The project under the revenue department will be implemented by staff at Survey Settlement And Land Records (SSLR).
BENGALURU: Last week, the Karnataka government obtained clearance from Directorate General of Civil Aviation (DGCA) to use drones for conducting a survey of properties in Bengaluru as part of its ambitious but much-delayed Urban Property Ownership Records (UPOR).
The government, as part of a pilot, will be covering at least 30,000 properties spread across Pattabhiramnagar (number 168), Ganesh Mandir (number 165) and Shakambarinagar (number 179) wards.
The project under the revenue department will be implemented by staff at Survey Settlement And Land Records (SSLR). Revenue secretary Tushar Girinath said it is being headed by Rajeev Chawla, additional chief secretary (e-governance), who had earlier helmed the government’s Bhoomi project, which digitised more than 2.5 crore RTCs (Records of Rights,Tenancy & Crops) of agricultural land across rural areas.
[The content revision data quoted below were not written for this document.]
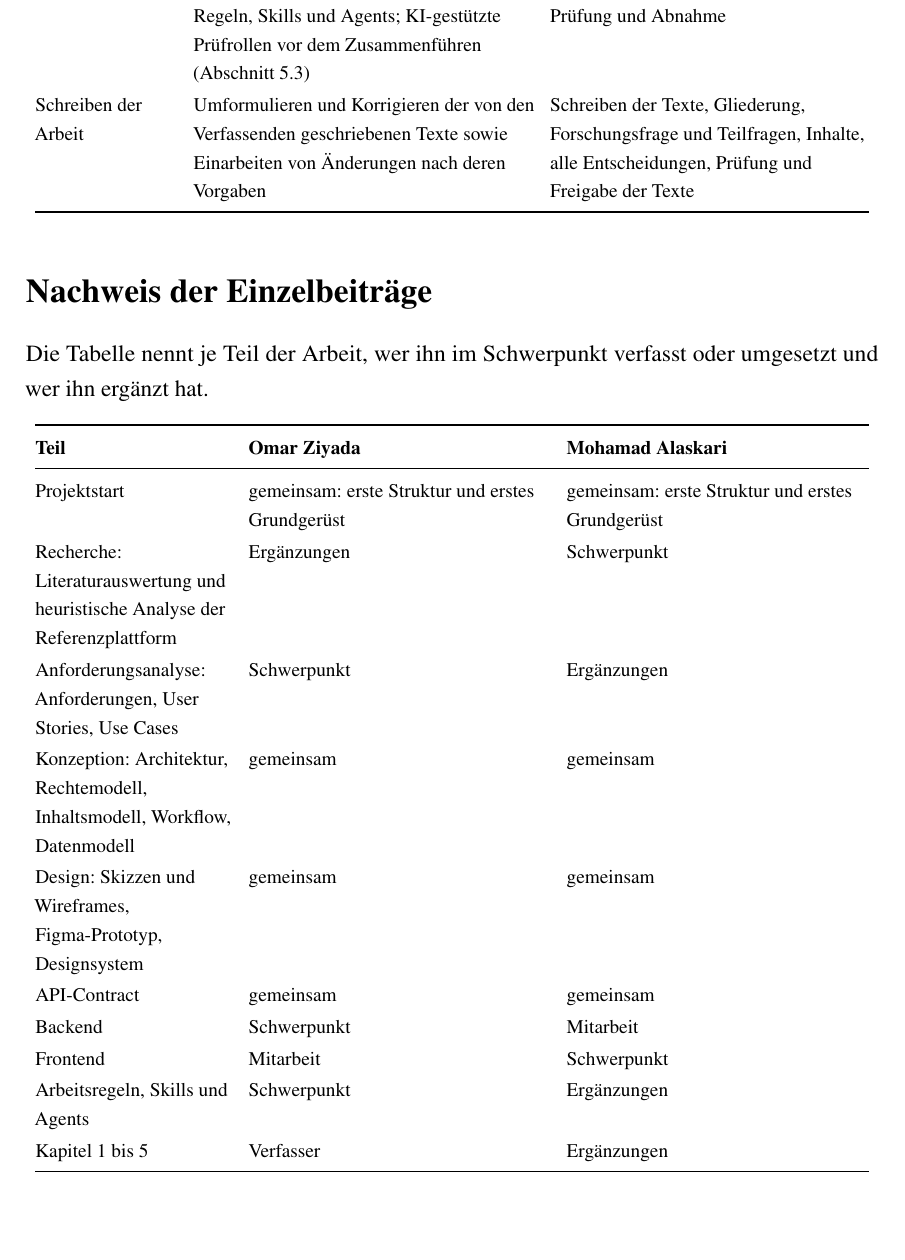
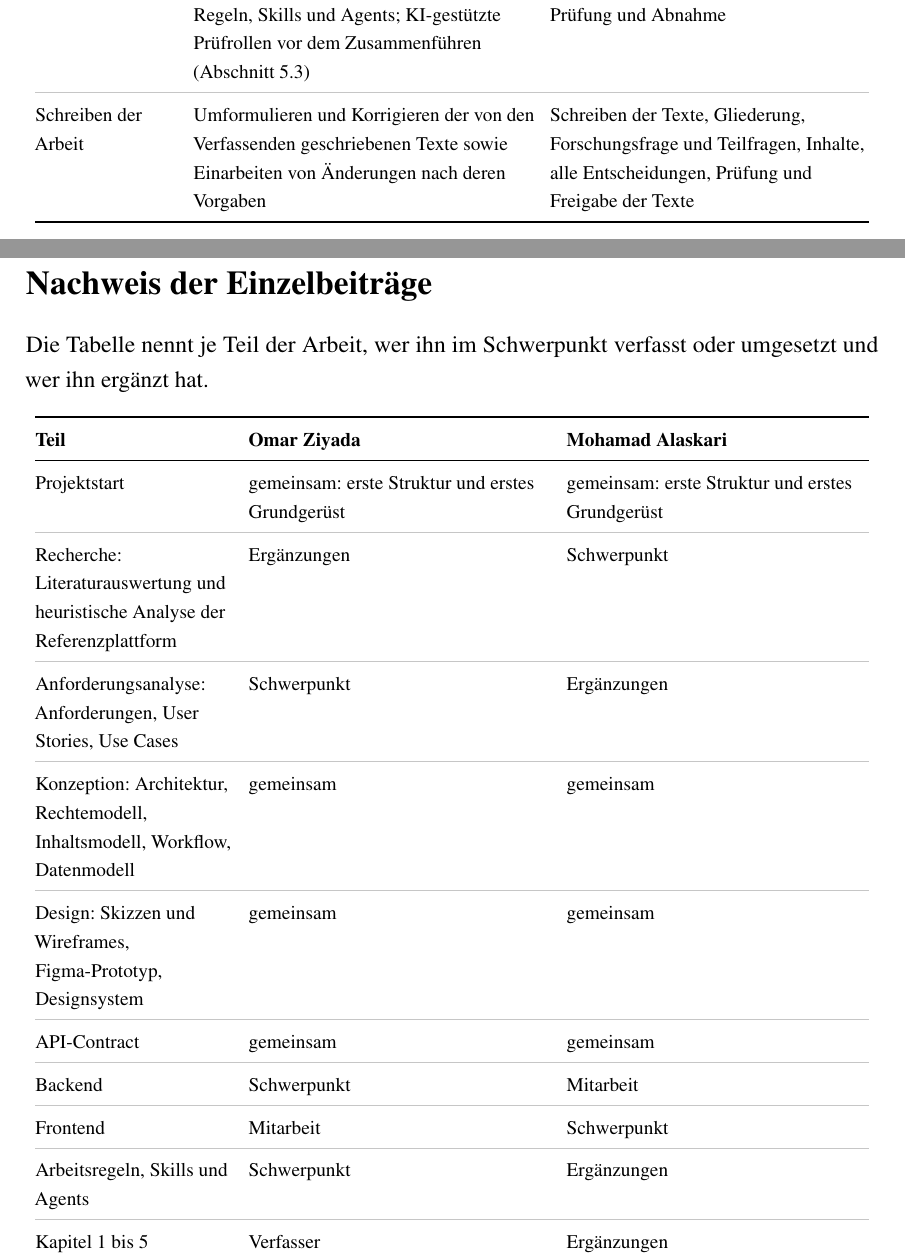
Before and after one commit to OmarZiyada1/Hochschule-Bremen-EPortfolio, a LaTeX thesis (thesis/Thesis.tex, which reads thesis/vorlagen/eigenstaendigkeitserklaerung.tex): part of page 3 of 80 before the commit and two parts of pages 3 and 4 of 80 after it, the two joined at a grey line, cut so that both start at the same text, the shorter picture padded with empty space. Compiled offline with pdfLaTeX.

Commit message:
Update .gitignore, CLAUDE.md, and thesis documents

```diff
--- a/thesis/Thesis.tex
+++ b/thesis/Thesis.tex
@@ -94,6 +94,10 @@ footskip=1.2cm
 \usepackage{csquotes}
 \usepackage{enumitem}
 \usepackage{xcolor}
+\usepackage{colortbl}                 % graue Zeilenlinien in mehrzeiligen Tabellen
+% Feine graue Linie zwischen zwei Zeilen, fuer Tabellen, deren Zellen ueber
+% mehrere Zeilen laufen; Kopf- und Schlusslinie bleiben schwarz
+\newcommand{\zeilenlinie}{\arrayrulecolor{gray!45}\midrule[0.3pt]\arrayrulecolor{black}}
 \usepackage{caption}
 \captionsetup{font=small, labelfont=bf, justification=raggedright, singlelinecheck=false}
 
--- a/thesis/vorlagen/eigenstaendigkeitserklaerung.tex
+++ b/thesis/vorlagen/eigenstaendigkeitserklaerung.tex
@@ -74,9 +75,12 @@ Eingesetzt wurde das Sprachmodell Claude des Anbieters Anthropic in zwei Bereich
 	\bottomrule
 	\endfoot
 	Software\-entwicklung & Erzeugen und Überarbeiten von Programmcode nach selbst aufgestellten Regeln, Skills und Agents; KI-gestützte Prüfrollen vor dem Zusammenführen (Abschnitt~\ref{sec:qualitaetssicherung}) & Anforderungen, Regeln, Skills und Agents, fachliche Entscheidungen, Prüfung und Abnahme \\
+	\zeilenlinie
 	Schreiben der Arbeit & Umformulieren und Korrigieren der von den Verfassenden geschriebenen Texte sowie Einarbeiten von Änderungen nach deren Vorgaben & Schreiben der Texte, Gliederung, Forschungsfrage und Teilfragen, Inhalte, alle Entscheidungen, Prüfung und Freigabe der Texte \\
 \end{longtable}
 \endgroup
+
+\clearpage
 
 \section*{Nachweis der Einzelbeiträge}
 
@@ -99,13 +103,23 @@ Die Tabelle nennt je Teil der Arbeit, wer ihn im Schwerpunkt verfasst oder umges
 	\bottomrule
 	\endfoot
 	Projektstart & gemeinsam: erste Struktur und erstes Grundgerüst & gemeinsam: erste Struktur und erstes Grundgerüst \\
+	\zeilenlinie
 	Recherche: Literaturauswertung und heuristische Analyse der Referenzplattform & Ergänzungen & Schwerpunkt \\
+	\zeilenlinie
 	Anforderungsanalyse: Anforderungen, User Stories, Use Cases & Schwerpunkt & Ergänzungen \\
+	\zeilenlinie
 	Konzeption: Architektur, Rechtemodell, Inhaltsmodell, Workflow, Datenmodell & gemeinsam & gemeinsam \\
+	\zeilenlinie
 	Design: Skizzen und Wireframes, Figma-Prototyp, Designsystem & gemeinsam & gemeinsam \\
+	\zeilenlinie
 	API-Contract & gemeinsam & gemeinsam \\
+	\zeilenlinie
 	Backend & Schwerpunkt & Mitarbeit \\
+	\zeilenlinie
 	Frontend & Mitarbeit & Schwerpunkt \\
+	\zeilenlinie
 	Arbeitsregeln, Skills und Agents & Schwerpunkt & Ergänzungen \\
+	\zeilenlinie
 	Kapitel 1 bis 5 & Verfasser & Ergänzungen \\
+	\zeilenlinie
 	Kapitel 6 bis 8 & Ergänzungen & Verfasser \\
```
Also changed, not shown: CLAUDE.md (+0 -6 lines), thesis/Thesis.pdf, thesis/vorlagen/eigenstaendigkeitserklaerung.tex (5 more changed lines), 4 other files.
Rajeev Chawla told TOI: “…We will start flying the drones this week, and weather permitting, the aerial survey should be completed by the end of the week as we only need to cover around 10,000-odd properties in each of these wards.”
But the drone survey is just the beginning. Once imaging is completed by the drones, which will be operated by Survey of India (SoI), the department will need to digitise the images, which will then be laid over existing village maps to identify various types of land — government-owned, public, private, etc., — and verify if there is any illegal occupation.
Surveyors to visit plots
“Surveyors under the commissioner of SSLR will also visit each plot or land and make a record and determine who the owner is. We are confident that we should be able to complete this process by December,” Chawla said.
If there are any issues with the SoI survey — technical or otherwise — the government also has permission to conduct a survey using a private firm. One company has offered to conduct it for free and is being kept on standby.
Explaining the need for UPOR, Chawla said: “After implementation of Bhoomi, there has been no tampering of land records and citizens are at peace. But unlike with rural/agricultural land records, which were available in manual format with around 10,000 village accountants, there are no proper records for urban properties other than those maintained for tax purposes by agencies like BBMP, which do not have legal value from a civil dispute point of view as they aren’t created under the (Karnataka Land Revenue) Act.”
He said UPOR was first mooted in 2008, but couldn’t take off for various reasons. Another official said that some pilots conducted in places like Shivamogga had come under criticism and people did not accept it, leading to further delay in implementation of a state-wide project.
“…Finally, revenue minister (R Ashoka) issued a government order last year setting up an implementation committee to do a proof-of-concept. Therefore, we are not mapping the whole city. The reason for asking for a proof-of-concept is because earlier efforts have failed; we need to show how we can make this faster and make people accept it. So, once we complete the project in three BBMP wards, the review committee headed by the minister will look at how to include more people in this,” Chawla said.
While creating property records in urban areas, the government has two objectives, he said. First, to ensure that no government/public land is allowed to be illegally occupied and second, not to penalise individuals for minor violations such as not obtaining an approved plan.